Journal Article

BACKGROUND: Previous investigations suggest that maltreated children evidence alterations of chemical mediators of stress and adverse brain development. Previous anatomical magnetic resonance imaging (MRI) brain studies have not controlled for socioeconomic status. METHODS: In this study, 28 psychotropic naïve children and adolescents with maltreatment-related posttraumatic stress disorder (PTSD) and 66 sociodemographically similar healthy control subjects underwent comprehensive clinical assessments and anatomical MRI brain scans. RESULTS: Compared with control subjects, subjects with PTSD had smaller intracranial, cerebral, and prefrontal cortex, prefrontal cortical white matter, and right temporal lobe volumes and areas of the corpus callosum and its subregions (2, 4, 5, 6, and 7), and larger frontal lobe cerebrospinal fluid (CSF) volumes than control subjects. The total midsagittal area of corpus callosum and middle and posterior regions remained smaller in subjects with PTSD, whereas right, left, and total lateral ventricles and frontal lobe CSF were proportionally larger than in control subjects, after adjustment for cerebral volume. Brain volumes positively correlated with age of onset of PTSD trauma and negatively correlated with duration of abuse. Significant gender x group effect demonstrated greater lateral ventricular volume increases in maltreated male subjects with PTSD than maltreated female subjects with PTSD. No hippocampal differences were seen. CONCLUSIONS: These data provide further evidence to suggest that maltreatment-related PTSD is associated with adverse brain development. These data also suggest that male children may be more vulnerable to these effects.

Full Text

Duke Authors

Cited Authors

  • De Bellis, MD; Keshavan, MS; Shifflett, H; Iyengar, S; Beers, SR; Hall, J; Moritz, G

Published Date

  • December 1, 2002

Published In

Volume / Issue

  • 52 / 11

Start / End Page

  • 1066 - 1078

PubMed ID

  • 12460690

Pubmed Central ID

  • 12460690

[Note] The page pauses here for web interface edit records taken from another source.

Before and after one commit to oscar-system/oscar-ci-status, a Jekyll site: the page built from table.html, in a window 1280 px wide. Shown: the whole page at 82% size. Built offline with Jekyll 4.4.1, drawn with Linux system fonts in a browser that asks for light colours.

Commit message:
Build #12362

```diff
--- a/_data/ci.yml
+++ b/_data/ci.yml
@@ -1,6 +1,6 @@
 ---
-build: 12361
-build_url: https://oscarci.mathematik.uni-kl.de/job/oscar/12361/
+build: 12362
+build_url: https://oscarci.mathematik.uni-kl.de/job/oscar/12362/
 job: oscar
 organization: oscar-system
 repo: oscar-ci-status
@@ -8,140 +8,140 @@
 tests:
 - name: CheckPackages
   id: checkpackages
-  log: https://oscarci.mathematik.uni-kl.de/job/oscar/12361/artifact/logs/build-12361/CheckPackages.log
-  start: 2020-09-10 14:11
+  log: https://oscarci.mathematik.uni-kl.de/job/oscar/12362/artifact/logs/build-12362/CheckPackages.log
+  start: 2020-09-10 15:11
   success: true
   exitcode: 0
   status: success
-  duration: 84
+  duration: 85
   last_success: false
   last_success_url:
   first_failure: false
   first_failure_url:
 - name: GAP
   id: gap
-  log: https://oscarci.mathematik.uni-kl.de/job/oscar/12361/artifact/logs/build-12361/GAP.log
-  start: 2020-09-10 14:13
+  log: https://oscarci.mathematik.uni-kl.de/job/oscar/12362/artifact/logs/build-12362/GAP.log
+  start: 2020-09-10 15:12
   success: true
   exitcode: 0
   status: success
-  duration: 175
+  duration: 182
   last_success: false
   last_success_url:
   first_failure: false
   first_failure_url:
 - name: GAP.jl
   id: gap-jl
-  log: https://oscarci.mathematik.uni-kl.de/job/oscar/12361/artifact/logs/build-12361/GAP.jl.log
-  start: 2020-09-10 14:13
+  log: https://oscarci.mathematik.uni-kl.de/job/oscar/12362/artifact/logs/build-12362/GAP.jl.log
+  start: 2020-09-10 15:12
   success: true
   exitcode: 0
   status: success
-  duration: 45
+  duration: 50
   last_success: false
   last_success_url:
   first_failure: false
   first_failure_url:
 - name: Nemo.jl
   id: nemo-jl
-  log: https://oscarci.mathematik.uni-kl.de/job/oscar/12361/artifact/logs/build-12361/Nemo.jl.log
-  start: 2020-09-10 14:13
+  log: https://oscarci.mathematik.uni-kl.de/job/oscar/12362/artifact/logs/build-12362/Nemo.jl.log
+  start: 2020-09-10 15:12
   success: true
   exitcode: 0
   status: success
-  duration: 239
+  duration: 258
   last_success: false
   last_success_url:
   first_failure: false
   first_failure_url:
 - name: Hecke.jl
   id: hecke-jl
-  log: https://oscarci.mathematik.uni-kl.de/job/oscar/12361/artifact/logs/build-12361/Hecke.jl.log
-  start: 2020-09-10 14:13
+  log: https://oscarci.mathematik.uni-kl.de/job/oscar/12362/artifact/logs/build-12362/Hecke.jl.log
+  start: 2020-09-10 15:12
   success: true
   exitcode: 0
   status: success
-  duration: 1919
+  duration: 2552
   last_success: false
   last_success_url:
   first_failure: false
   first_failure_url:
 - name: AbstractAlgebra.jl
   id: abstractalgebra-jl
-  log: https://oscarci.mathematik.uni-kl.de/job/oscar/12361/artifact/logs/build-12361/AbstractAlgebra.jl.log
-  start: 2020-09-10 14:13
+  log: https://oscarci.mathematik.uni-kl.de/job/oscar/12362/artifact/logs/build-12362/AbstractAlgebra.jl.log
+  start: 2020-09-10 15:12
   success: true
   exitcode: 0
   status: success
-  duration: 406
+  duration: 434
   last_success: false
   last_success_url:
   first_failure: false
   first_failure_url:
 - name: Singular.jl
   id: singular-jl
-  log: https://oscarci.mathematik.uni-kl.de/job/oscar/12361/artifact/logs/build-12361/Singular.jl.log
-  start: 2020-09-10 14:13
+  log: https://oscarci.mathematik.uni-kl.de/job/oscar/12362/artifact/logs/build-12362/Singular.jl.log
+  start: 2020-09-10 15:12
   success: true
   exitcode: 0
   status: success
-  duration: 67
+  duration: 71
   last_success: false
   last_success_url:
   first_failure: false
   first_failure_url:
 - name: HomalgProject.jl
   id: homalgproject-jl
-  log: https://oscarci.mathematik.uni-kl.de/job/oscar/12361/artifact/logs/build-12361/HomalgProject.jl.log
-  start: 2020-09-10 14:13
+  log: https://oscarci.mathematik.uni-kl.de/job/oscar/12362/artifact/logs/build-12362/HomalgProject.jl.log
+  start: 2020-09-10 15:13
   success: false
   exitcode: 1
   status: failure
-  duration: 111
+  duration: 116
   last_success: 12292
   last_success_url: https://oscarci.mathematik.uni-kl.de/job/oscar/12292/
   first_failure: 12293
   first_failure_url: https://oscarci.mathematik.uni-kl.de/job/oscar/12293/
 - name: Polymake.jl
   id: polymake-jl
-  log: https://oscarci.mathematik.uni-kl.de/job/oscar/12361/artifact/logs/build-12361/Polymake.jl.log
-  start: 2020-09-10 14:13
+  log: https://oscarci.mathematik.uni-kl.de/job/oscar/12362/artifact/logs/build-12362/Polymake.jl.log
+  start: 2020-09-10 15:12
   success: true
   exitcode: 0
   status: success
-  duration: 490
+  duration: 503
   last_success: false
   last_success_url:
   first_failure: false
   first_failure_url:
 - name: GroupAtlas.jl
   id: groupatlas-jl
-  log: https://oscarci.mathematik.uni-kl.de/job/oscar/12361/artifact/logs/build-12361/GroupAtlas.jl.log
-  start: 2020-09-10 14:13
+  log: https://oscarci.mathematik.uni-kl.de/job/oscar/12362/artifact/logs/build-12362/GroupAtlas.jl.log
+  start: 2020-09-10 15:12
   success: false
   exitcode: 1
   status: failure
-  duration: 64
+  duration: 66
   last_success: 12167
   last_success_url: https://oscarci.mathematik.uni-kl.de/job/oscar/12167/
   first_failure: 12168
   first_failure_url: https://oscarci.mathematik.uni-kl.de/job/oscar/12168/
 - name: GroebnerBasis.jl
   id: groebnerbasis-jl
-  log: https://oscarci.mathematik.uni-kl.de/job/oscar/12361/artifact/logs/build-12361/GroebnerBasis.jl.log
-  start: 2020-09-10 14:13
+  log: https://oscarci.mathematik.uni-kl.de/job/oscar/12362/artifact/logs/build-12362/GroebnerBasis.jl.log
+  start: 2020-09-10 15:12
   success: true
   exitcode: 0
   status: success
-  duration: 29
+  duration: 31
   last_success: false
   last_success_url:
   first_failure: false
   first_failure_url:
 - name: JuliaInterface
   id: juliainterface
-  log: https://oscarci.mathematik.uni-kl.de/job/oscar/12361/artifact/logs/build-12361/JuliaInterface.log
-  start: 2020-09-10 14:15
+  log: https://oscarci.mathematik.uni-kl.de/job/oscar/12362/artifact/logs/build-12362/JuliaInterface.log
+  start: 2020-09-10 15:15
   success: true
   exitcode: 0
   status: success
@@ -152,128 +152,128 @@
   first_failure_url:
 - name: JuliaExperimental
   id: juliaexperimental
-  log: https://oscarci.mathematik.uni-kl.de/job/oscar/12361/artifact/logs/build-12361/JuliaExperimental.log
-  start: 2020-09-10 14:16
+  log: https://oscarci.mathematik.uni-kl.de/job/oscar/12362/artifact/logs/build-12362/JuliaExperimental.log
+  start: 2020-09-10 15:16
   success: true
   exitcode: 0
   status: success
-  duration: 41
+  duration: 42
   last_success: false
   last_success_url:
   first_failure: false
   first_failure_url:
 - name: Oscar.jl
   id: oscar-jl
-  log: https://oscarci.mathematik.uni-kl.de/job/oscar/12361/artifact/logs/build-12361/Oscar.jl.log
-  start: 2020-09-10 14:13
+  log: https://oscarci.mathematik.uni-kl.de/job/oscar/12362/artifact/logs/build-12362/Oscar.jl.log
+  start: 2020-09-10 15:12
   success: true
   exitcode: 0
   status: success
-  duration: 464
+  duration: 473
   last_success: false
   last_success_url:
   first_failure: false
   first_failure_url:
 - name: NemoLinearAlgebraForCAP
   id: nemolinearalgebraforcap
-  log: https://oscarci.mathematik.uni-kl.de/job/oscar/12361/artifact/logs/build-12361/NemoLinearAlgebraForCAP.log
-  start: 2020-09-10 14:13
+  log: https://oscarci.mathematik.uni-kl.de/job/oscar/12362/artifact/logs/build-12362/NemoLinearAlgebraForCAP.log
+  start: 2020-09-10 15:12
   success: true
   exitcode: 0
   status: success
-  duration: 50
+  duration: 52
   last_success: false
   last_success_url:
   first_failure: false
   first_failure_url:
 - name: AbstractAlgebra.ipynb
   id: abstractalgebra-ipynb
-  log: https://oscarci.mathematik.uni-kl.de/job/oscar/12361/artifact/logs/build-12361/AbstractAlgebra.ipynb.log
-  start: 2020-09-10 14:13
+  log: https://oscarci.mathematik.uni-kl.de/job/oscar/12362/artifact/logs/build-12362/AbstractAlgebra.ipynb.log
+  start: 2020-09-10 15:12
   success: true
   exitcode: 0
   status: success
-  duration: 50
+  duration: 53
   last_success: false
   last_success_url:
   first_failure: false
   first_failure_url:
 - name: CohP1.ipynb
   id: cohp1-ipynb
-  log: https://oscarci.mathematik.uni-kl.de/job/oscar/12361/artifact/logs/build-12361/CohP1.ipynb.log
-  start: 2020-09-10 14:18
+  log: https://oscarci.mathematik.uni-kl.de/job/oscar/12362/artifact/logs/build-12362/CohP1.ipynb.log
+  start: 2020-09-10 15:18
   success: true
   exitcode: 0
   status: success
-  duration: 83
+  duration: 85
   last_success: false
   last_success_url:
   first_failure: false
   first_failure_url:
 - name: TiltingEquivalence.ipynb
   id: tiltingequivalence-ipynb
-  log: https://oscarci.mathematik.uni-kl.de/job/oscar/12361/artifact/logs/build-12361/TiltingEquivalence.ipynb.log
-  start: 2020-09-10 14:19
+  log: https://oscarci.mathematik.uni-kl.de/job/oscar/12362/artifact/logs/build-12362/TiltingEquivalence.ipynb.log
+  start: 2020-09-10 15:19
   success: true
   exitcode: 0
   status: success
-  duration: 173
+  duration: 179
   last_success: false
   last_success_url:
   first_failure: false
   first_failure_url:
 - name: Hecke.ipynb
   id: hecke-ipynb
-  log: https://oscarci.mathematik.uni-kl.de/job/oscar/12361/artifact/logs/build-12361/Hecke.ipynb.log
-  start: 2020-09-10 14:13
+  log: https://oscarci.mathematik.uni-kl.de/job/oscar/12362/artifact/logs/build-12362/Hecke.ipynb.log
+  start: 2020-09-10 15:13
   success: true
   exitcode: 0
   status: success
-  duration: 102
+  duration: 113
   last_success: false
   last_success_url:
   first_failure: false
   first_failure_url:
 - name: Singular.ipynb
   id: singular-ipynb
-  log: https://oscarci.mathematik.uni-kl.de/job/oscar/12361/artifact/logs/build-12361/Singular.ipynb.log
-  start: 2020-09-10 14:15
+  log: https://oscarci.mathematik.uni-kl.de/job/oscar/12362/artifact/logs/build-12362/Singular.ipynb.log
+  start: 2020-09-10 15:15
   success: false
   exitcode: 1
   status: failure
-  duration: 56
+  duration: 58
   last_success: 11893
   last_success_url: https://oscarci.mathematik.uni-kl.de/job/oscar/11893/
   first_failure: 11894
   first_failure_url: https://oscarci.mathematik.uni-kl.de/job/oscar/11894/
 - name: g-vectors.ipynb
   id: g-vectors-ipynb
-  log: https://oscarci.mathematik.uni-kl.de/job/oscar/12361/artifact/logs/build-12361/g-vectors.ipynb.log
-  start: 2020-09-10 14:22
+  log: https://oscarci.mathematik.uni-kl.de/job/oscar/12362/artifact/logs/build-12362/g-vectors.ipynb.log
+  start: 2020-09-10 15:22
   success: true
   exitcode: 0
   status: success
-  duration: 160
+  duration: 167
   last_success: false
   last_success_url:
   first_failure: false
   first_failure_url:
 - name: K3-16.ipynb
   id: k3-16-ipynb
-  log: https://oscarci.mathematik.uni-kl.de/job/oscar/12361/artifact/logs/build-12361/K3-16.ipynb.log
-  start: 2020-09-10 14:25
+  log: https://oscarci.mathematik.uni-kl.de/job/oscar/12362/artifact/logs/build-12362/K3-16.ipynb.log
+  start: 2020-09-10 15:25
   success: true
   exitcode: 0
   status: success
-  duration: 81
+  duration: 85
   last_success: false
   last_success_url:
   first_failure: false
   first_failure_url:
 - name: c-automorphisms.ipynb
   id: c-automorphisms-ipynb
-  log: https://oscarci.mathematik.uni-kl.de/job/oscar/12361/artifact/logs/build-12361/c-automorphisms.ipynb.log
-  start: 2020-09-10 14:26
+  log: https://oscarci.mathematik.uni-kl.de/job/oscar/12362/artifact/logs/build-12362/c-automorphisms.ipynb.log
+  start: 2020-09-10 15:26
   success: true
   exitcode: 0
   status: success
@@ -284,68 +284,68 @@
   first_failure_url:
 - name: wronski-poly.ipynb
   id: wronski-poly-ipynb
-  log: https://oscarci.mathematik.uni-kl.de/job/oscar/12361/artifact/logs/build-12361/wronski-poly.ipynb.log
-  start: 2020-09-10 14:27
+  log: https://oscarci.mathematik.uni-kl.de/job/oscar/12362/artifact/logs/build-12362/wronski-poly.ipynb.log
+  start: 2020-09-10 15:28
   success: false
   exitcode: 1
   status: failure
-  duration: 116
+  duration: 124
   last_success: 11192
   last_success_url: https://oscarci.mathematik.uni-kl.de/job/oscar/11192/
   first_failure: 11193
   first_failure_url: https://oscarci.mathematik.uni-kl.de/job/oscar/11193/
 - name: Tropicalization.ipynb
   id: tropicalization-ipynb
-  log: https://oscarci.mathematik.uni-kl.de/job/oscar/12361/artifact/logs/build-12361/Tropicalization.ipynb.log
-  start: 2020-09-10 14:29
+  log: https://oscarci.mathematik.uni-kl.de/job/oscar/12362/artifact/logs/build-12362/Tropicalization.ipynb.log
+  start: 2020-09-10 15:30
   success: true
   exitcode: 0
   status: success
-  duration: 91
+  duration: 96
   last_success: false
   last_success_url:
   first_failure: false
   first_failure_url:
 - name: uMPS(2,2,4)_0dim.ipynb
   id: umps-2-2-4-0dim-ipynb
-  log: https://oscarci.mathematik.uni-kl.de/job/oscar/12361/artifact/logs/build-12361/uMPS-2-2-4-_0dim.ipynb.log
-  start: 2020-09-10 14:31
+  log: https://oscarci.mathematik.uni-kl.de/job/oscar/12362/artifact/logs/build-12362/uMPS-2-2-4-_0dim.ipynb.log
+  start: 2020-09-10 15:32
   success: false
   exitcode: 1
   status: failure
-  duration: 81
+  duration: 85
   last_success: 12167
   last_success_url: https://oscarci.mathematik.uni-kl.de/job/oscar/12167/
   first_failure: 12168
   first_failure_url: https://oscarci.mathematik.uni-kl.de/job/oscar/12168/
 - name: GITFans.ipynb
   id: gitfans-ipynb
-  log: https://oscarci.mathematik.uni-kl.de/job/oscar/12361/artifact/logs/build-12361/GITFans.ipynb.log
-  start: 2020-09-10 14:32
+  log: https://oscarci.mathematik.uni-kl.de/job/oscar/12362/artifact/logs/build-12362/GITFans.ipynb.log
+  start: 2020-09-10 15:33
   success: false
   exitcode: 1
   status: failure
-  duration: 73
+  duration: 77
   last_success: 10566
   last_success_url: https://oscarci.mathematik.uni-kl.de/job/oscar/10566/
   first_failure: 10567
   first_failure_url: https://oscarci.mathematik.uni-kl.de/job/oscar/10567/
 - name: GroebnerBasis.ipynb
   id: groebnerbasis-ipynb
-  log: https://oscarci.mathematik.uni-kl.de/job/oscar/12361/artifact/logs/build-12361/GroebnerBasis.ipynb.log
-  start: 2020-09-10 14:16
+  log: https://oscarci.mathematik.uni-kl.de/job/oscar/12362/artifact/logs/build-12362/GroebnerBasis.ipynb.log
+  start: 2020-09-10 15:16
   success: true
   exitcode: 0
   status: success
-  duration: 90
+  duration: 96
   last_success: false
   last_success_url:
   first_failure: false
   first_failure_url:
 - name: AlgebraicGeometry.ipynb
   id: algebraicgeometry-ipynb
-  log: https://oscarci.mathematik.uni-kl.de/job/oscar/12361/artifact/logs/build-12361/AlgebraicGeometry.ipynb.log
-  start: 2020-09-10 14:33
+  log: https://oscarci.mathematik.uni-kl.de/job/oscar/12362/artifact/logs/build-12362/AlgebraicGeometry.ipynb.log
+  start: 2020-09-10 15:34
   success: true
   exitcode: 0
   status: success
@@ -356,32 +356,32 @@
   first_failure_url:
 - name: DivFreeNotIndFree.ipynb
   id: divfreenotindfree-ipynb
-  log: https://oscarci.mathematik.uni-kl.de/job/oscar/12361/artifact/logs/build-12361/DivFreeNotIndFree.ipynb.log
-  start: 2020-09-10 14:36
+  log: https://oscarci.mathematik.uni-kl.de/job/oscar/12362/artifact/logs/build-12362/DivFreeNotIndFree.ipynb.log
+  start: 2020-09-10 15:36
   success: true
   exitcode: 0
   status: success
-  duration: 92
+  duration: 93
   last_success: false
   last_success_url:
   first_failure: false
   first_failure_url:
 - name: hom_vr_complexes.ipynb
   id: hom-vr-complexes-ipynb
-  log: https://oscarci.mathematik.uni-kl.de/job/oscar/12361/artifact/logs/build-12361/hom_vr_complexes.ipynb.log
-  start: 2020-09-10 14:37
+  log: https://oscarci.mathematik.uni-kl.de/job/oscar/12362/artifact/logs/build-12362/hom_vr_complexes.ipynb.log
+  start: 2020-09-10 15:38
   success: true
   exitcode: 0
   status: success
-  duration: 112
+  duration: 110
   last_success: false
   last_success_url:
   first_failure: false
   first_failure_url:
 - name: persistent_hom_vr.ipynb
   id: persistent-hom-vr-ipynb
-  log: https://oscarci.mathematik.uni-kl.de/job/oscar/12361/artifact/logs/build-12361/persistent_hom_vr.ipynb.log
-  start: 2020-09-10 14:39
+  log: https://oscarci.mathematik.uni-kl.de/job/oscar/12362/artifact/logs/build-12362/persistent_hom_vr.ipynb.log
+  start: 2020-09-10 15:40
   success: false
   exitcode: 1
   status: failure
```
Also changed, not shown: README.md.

International Standard Serial Number (ISSN)

  • 0006-3223

Digital Object Identifier (DOI)

  • 10.1016/s0006-3223(02)01459-2


  • eng

Conference Location

  • United States